Each line below that contains "eclipse" should be counted; give the total alone.

[Records drawn from a dataset]
○ ○ ○ ○
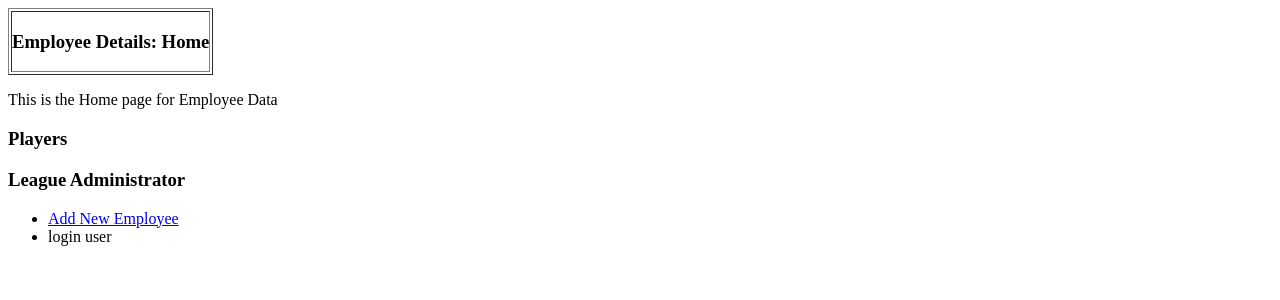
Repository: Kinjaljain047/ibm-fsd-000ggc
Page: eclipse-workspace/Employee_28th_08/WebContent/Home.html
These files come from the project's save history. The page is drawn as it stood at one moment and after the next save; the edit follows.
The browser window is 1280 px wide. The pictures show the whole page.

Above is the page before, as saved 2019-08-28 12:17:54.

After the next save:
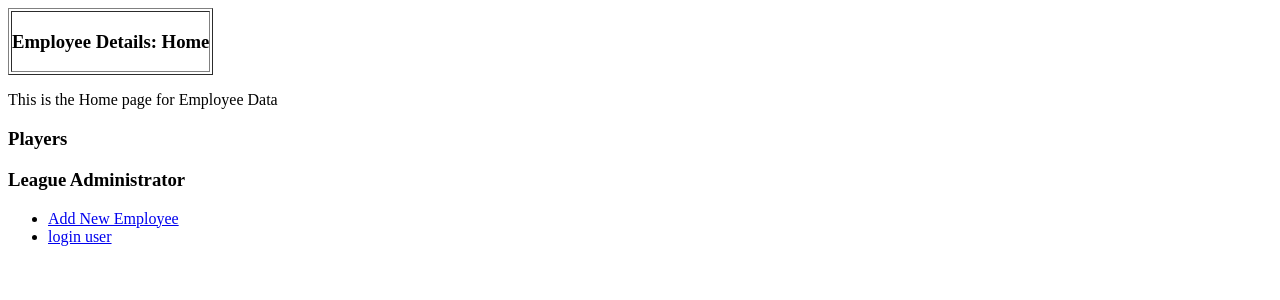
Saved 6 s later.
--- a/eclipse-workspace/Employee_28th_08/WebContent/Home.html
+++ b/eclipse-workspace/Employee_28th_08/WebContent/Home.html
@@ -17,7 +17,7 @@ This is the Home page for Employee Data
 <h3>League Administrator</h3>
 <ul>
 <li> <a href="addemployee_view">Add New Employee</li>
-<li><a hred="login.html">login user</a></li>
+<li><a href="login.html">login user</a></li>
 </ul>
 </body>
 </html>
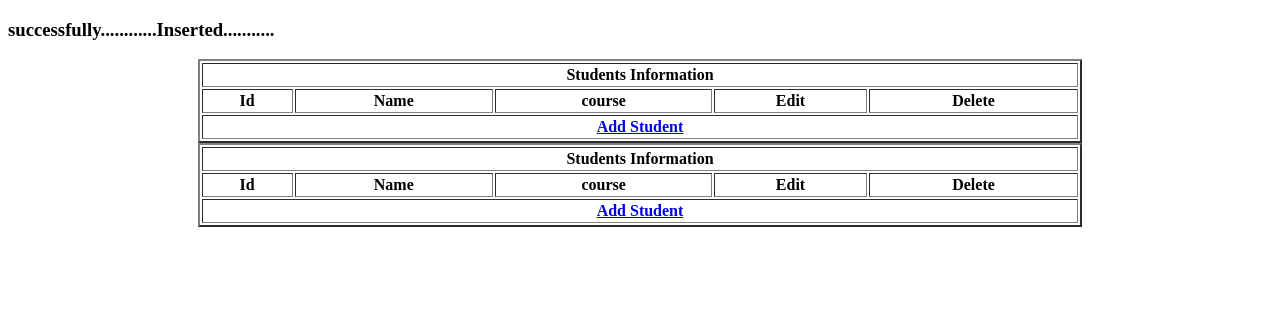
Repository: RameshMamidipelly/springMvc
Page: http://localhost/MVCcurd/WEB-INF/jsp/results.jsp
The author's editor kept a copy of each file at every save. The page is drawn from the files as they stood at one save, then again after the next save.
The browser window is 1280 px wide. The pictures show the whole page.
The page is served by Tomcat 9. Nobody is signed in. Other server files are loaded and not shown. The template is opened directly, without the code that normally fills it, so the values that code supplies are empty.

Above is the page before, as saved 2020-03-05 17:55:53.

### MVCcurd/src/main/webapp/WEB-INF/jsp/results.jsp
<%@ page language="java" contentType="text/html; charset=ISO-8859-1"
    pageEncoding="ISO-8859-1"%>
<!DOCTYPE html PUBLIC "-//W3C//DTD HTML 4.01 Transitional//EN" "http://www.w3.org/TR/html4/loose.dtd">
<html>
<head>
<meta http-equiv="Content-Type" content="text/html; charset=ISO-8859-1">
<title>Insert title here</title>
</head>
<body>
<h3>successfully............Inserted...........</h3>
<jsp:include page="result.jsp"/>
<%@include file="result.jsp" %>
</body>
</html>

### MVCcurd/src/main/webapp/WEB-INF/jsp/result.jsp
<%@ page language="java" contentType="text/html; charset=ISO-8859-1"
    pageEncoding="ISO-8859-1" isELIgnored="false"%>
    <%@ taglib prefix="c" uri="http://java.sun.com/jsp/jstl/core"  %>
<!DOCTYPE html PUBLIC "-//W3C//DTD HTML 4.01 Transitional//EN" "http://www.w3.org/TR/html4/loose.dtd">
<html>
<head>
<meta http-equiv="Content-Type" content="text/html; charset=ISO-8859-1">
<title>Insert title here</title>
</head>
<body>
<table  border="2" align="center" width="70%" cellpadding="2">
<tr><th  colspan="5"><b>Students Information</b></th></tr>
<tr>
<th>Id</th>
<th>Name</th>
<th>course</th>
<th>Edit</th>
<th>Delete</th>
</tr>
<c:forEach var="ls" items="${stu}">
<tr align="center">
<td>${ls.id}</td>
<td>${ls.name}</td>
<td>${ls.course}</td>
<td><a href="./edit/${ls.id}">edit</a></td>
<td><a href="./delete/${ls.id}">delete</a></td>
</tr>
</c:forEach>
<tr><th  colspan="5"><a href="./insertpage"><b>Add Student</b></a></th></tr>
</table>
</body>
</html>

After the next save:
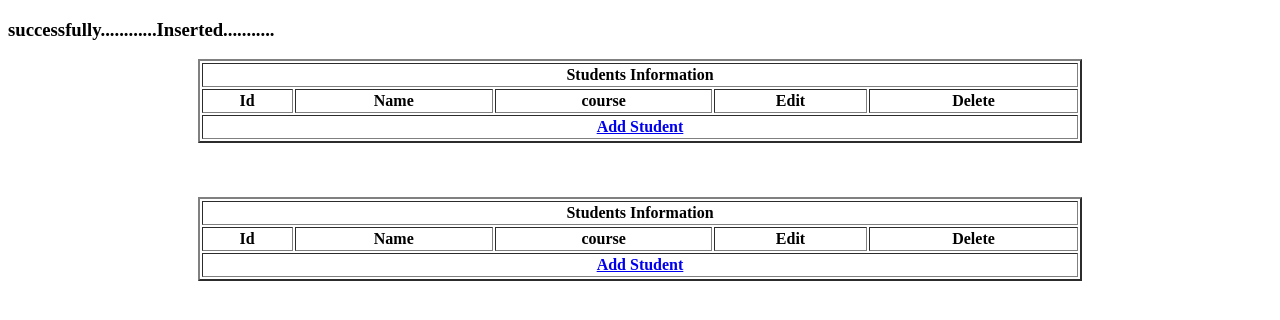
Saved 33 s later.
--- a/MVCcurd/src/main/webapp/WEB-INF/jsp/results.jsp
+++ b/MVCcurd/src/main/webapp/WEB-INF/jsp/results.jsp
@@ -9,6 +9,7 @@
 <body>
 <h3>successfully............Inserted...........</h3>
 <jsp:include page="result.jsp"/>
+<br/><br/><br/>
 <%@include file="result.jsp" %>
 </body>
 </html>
○ ○ ○ ○
ANSWER FOR THE TASK
3